PBJL Energy Corporation filed a RICO complaint against PREPA but ethical considerations bar me from saying anything more. I used to represent plaintiff but not at this time and was not involved in the filing of this complaint.
Western Surety Company and Continental Casualty Company file an adversary proceeding in order from the Court:
“[D]eclaring that the funds retained by the PRHTA to prime contractor in the public work projects, Betteroads Asphalt, LLC and/or Betterecycling Corporation, are not property of the estate of the PRHTA in the pending Title III case, but rather property of the Sureties as result of its equitable lien and rights of subrogation, and pursuant to the terms the General Agreement of Indemnity executed by the prime contractor, among other indemnitors.”

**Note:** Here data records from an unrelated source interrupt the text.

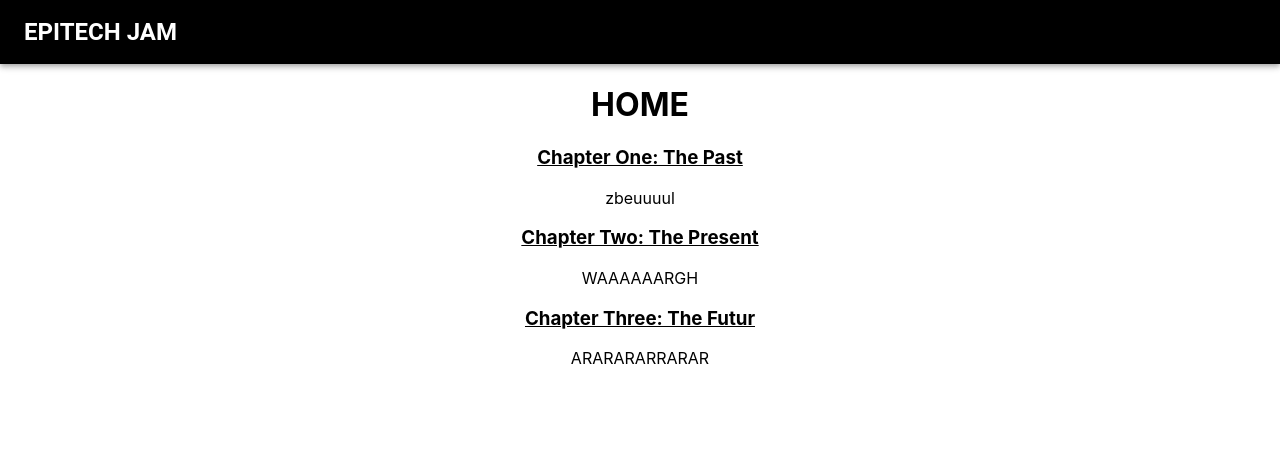
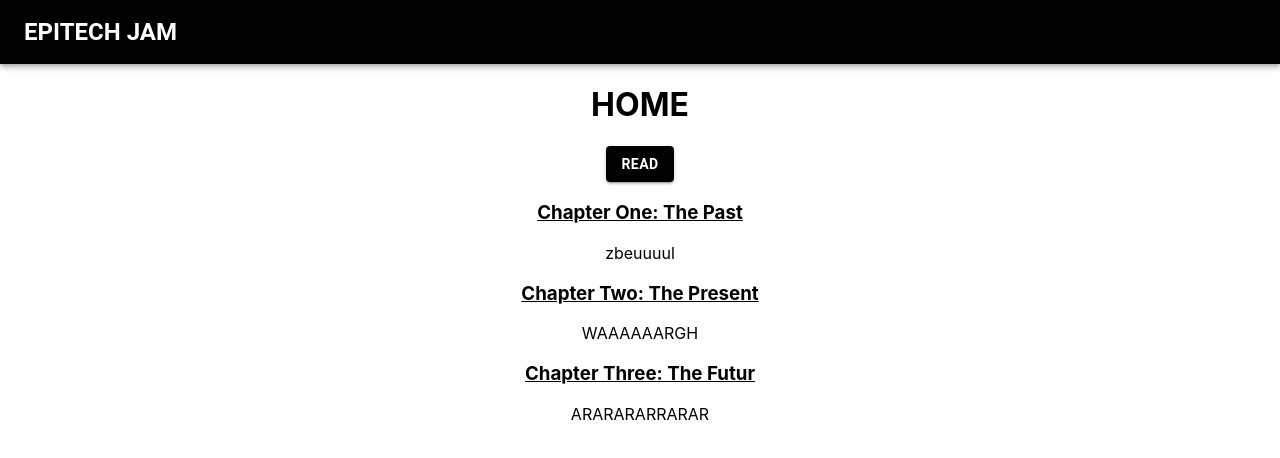
Before and after one commit to Ilyes-Z/GameJam_Epitech, a React (Create React App) app: page /#/ in a window 1280 px wide. Shown: the top 458 px of the page. Built offline with nearby package versions, Linux system fonts and the light colour scheme.

Commit message:
welcoming dialogue

```diff
--- a/src/Component/ChapterTwo.js
+++ b/src/Component/ChapterTwo.js
@@ -1,6 +1,6 @@
 import React, { useState } from 'react';
 import TextField from '@material-ui/core/TextField';
-import { Button, makeStyles } from '@material-ui/core';
+import { Button, makeStyles, Card, CardContent } from '@material-ui/core';
 import './ChapterTwo.css';
 
 const useStyles = makeStyles((theme) => ({
--- a/src/Component/Home.js
+++ b/src/Component/Home.js
@@ -1,6 +1,7 @@
 import React from 'react';
 import { AppBar, Box, Button, IconButton, makeStyles, Toolbar, Typography } from '@material-ui/core';
 import { Link } from 'react-router-dom';
+import HomeDialogue from './HomeDialog/HomeDialogue';
 import './Home.css';
 
 const useStyles = makeStyles(theme => ({
@@ -14,6 +15,7 @@ const Home = () => {
   return (
     <div className='title'>
       <h1>HOME</h1>
+      <HomeDialogue />
       <div>
         <Link to='/chapterOne' className={classes.link}><h3>Chapter One: The Past</h3></Link>
         <p>zbeuuuul</p>
--- /dev/null
+++ b/src/Component/HomeDialog/HomeDialogue.js
@@ -0,0 +1,50 @@
+import React from 'react';
+import Dialog from '@material-ui/core/Dialog';
+import DialogTitle from '@material-ui/core/DialogTitle';
+import { Button, makeStyles } from '@material-ui/core';
+
+const useStyles = makeStyles((theme) => ({
+  title: {
+    flexGrow: 1,
+    fontWeight: 'bold',
+    textDecoration: 'none',
+    color: '#ffffff',
+  },
+  background: {
+    backgroundColor: '#000000'
+  }
+}));
+
+function HomeDialogue(props) {
+  const classes = useStyles();
+  const [open, setOpen] = React.useState(false);
+
+  const handleClickOpen = () => {
+    setOpen(true);
+  };
+
+  const handleClose = () => {
+    setOpen(false);
+  };
+
+  return (
+    <div>
+      <Button
+        className={classes.background}
+          variant="contained"
+          color="primary"
+          onClick={handleClickOpen}
+          style={{fontWeight: 'bold', alignItem: 'center'}}
+        >
+          Read
+      </Button>
+      <Dialog open={open} onClose={handleClose} aria-labelledby="form-dialog-title">
+        <DialogTitle id="form-dialog-title">Welcome</DialogTitle>
+        <p>ouverture</p>
+        <Button onClick={handleClose}>close</Button>
+      </Dialog>
+    </div>
+  );
+}
+
+export default HomeDialogue;
```
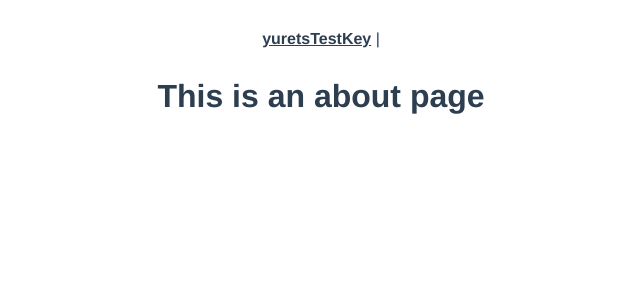
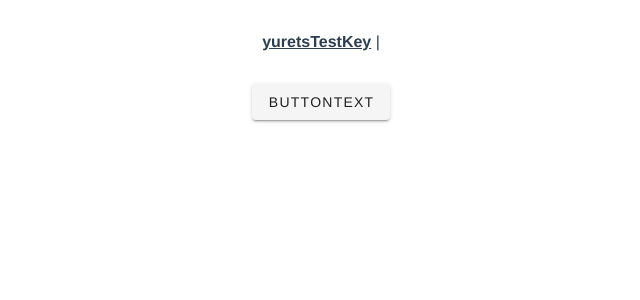
Before and after one commit to Malicious1986/vue-heroku-app, a Vue app: page /about in a window 1280 px wide. Shown: the top 300 px of the page, without its empty margins (319-959 px from the left). Built offline with nearby package versions, Linux system fonts and the light colour scheme.

Commit message:
added v-app wrapper

```diff
--- a/package.json
+++ b/package.json
@@ -3,7 +3,7 @@
   "version": "0.1.0",
   "private": true,
   "scripts": {
-    "serve": "vue-cli-service serve",
+    "serve": "vue-cli-service serve --hot",
     "build": "vue-cli-service build",
     "test:unit": "vue-cli-service test:unit",
     "test:e2e": "vue-cli-service test:e2e",
--- a/src/App.vue
+++ b/src/App.vue
@@ -1,10 +1,12 @@
 <template>
-  <div id="app">
-    <div id="nav">
-      <router-link to="/">{{homeTitle}}</router-link> |
+  <v-app>
+    <div id="app">
+      <div id="nav">
+        <router-link to="/">{{homeTitle}}</router-link> |
+      </div>
+      <router-view/>
     </div>
-    <router-view/>
-  </div>
+  </v-app>
 </template>
 
 <script>
--- a/src/views/About.vue
+++ b/src/views/About.vue
@@ -1,5 +1,5 @@
 <template>
   <div class="about">
-    <h1>This is an about page</h1>
+    <v-btn>buttonText</v-btn>
   </div>
 </template>
--- a/src/views/Home.vue
+++ b/src/views/Home.vue
@@ -1,18 +1,3 @@
 <template>
-  <div class="home">
-    <img alt="Vue logo" src="../assets/logo.png">
-    <HelloWorld msg="Welcome to Your Vue.js App"/>
-  </div>
+  <v-btn small color="primary">Primary</v-btn>
 </template>
-
-<script>
-// @ is an alias to /src
-import HelloWorld from '@/components/HelloWorld.vue';
-
-export default {
-  name: 'Home',
-  components: {
-    HelloWorld,
-  },
-};
-</script>
```
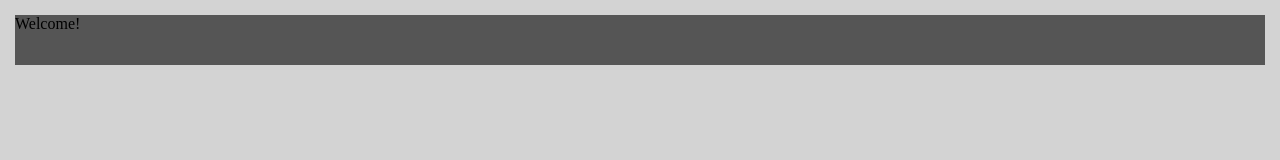
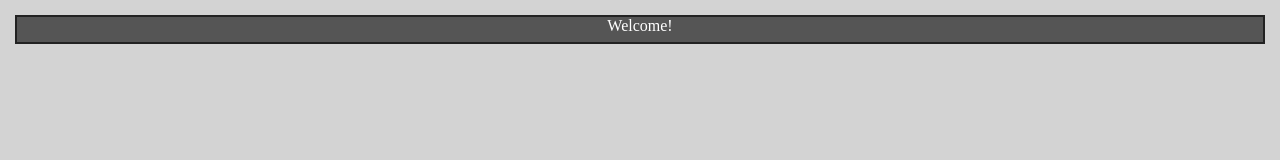
Before and after one commit to mDalessandro/mdalessandro.github.io, a plain HTML site: page index.html in a window 1280 px wide. Drawn offline with nearby package versions, Linux system fonts and the light colour scheme.

Commit message:
updated styles

```diff
--- a/styles.css
+++ b/styles.css
@@ -3,6 +3,9 @@ body {
   background-color: lightgrey;
 }
 .nav {
-  height: 50px;
+  height: 25px;
   background-color: #555;
+  border: 2px solid #222;
+  text-align: center;
+  color: white;
 }
```
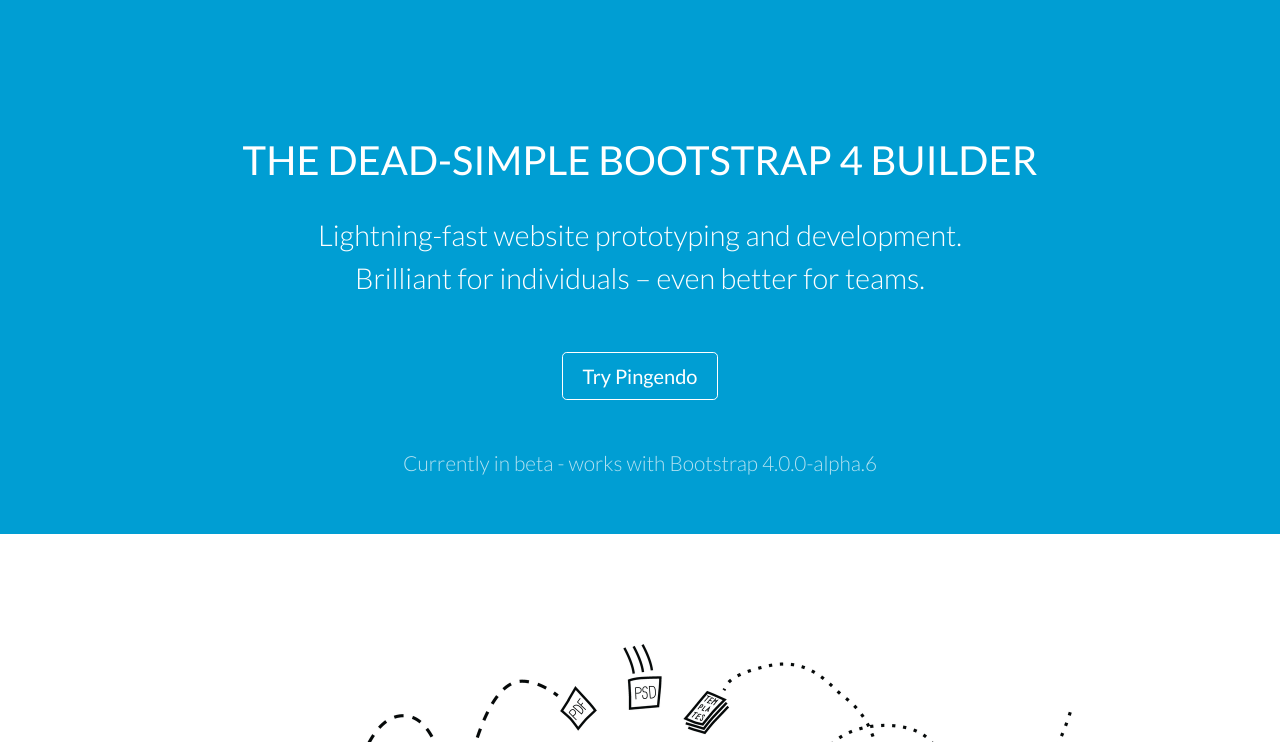
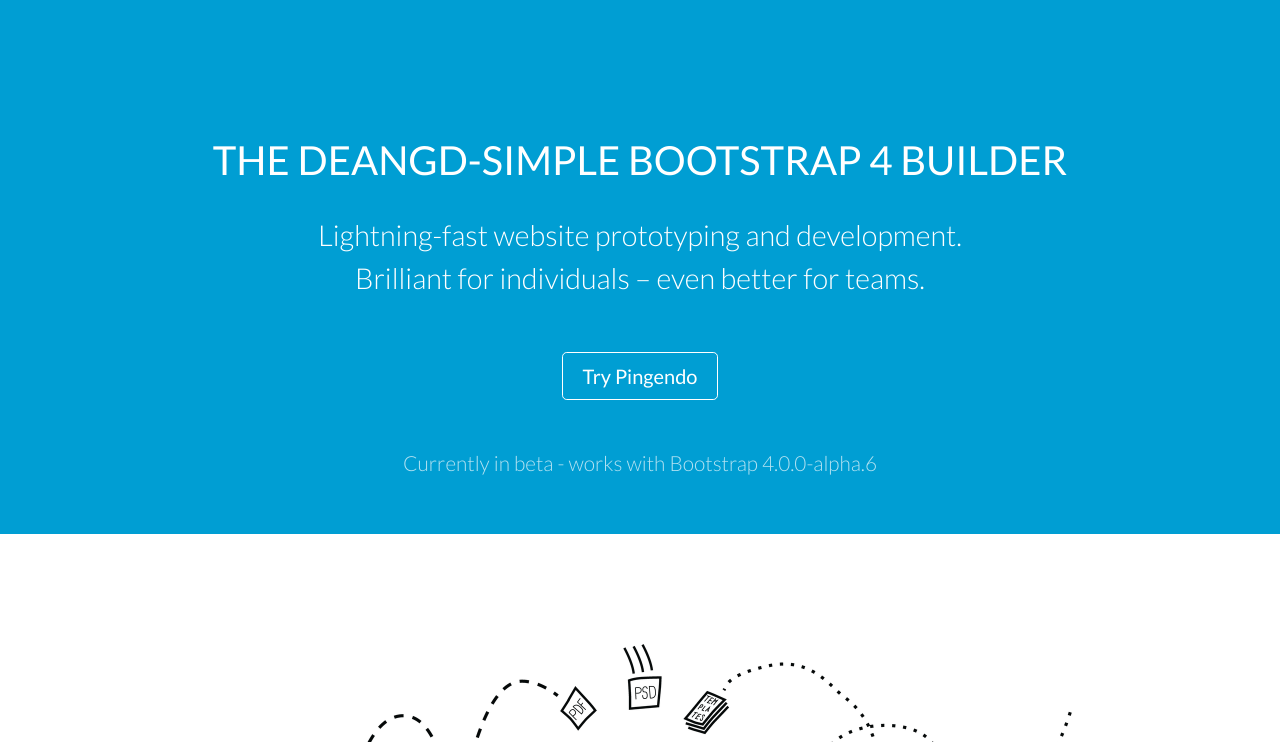
Before and after one commit to gseregni/playground, a plain HTML site: page blank.html in a window 1280 px wide. Shown: the part 58-800 px from the top of the page. Drawn offline with nearby package versions, Linux system fonts and the light colour scheme.

Commit message:
Commit from Pingendo

```diff
--- a/blank.html
+++ b/blank.html
@@ -37,7 +37,7 @@
       <div class="row"> </div>
       <div class="row">
         <div class="col-lg-12">
-          <h1 class="text-xs-center text-white my-4 text-uppercase display-1" style=";line-height:1.5" data-writefull-timeout="null"><br><b>The Dead-simple Bootstrap 4 builder</b><br></h1>
+          <h1 class="text-xs-center text-white my-4 text-uppercase display-1" style=";line-height:1.5" data-writefull-timeout="null"><br><b>The Deangd-simple Bootstrap 4 builder</b><br></h1>
           <h1 class="text-xs-center text-white display-2" style=";line-height:1.5" data-writefull-timeout="null">Lightning-fast website prototyping&nbsp;and development.<br>Brilliant for individuals – even better for teams.<br><br></h1>
           <div class="btn-group"> </div><a href="https://pingendo.com/Pingendo/playground/edit/master/blank.html" class="mb-3 btn btn-lg btn-outline-success" target="_blank"><b>&nbsp;Try Pingendo&nbsp;</b></a>
           <h1 class="text-xs-center display-4 text-muted" style=";line-height:1.5"
```
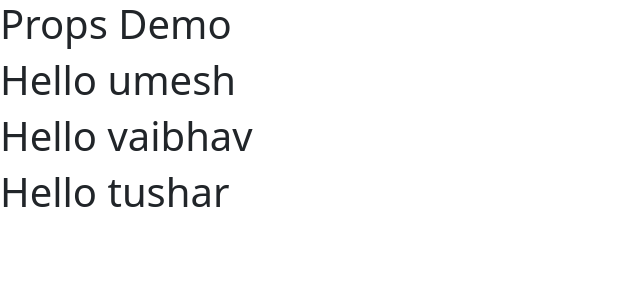
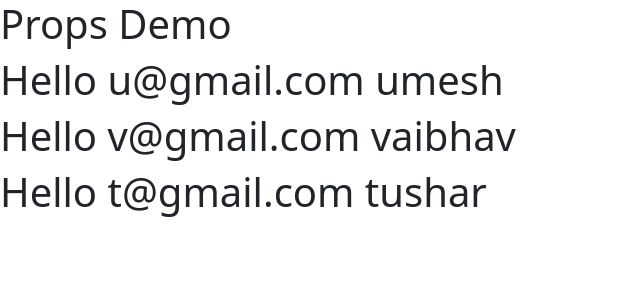
Before and after one commit to umeshtambat/fourth-app-umesh, a React (Create React App) app: page / in a window 1280 px wide. Shown: the top 300 px of the page, without its empty margins (0-640 px from the left). Built offline with nearby package versions, Linux system fonts and the light colour scheme.

Commit message:
properties

```diff
--- a/src/App.js
+++ b/src/App.js
@@ -1,31 +1,28 @@
-function App () {
+function App() {
   return (
     <>
-    <h1>Props Demo </h1>
+      <h1>Props Demo </h1>
 
-    {/* <MessageDemo />
+      {/* <MessageDemo />
     <MessageDemo message="Hello"/> */}
-    <MessageDemo username="umesh" />
-    <MessageDemo username="vaibhav" />
-    <MessageDemo username="tushar" />
-
-
-
+      <MessageDemo name="umesh" email="u@gmail.com" />
+      <MessageDemo name="vaibhav" email="v@gmail.com" />
+      <MessageDemo name="tushar" email="t@gmail.com" />
     </>
-  )
+  );
 }
 
-
 //how to make this dynamic
-function MessageDemo (props) {
+function MessageDemo({ name, email }) {
   //console.log("I am insite messagedemo", props);
 
-  return(
+  return (
     <>
-    <h1>Hello {props.username}</h1>
+      <h1>
+        Hello  {email} {name}
+      </h1>
     </>
-  )
-
+  );
 }
 
 export default App;
```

In addition, the Hermandad de Empleados del Fondo del Seguro del Estado, Inc., also known as Unión de Empleados de la Corporación del Fondo del Seguro del Estado, , Asociación de Empleados Gerenciales del Fondo del Seguro del Estado Corp., and Unión de Médicos de la Corporación del Fondo del Seguro del Estado Corp., all labor unions associated with the Puerto Rico Workmans’ Compensation Fund, filed a complaint claiming PROMESA is unconstitutional since it violates the 13th (slavery) and 15th (voting rights) Amendments. Their thesis is that since the members of the unions do not vote for president or Congress, PROMESA is unconstitutional. Although definitely imaginative, this tells us to the extremes the unions in Puerto Rico will go to get rid of PROMESA. Aside from the more obvious problems with the complaint, it is a good idea to remember that no territory has ever voted for the President or Congress. It took the approval of the 23rd Amendment in 1961 for DC residents to be able to vote for President. The Constitution itself reserves presidential and Congressional vote for states, not territories. Let’s see what Judge Swain does with this.
The saga of the Commonwealth budget continues to simmer with the Senate surprisingly approving the prospective elimination of law 80. The Board quickly announced that this was not the agreement with the Government. Then, the House, that originally had said would approve the elimination of Law 80 now seems to have second thoughts. God only knows where this will end. Although the Board recertified the fiscal plan, it is up in the air whether there will be further changes if it believes that the Legislature has not complied with the agreement. This will also delay any future Plan of Adjustment. Looks like one big parody. Again, let’s see what happens.
This summary is merely what I believe are the more salient motions and decisions in the cases. I receive an average of 20 filings each day so it would be impossible to summarize everything. If you have legal interest in these cases, I urge you to hire an attorney to represent you.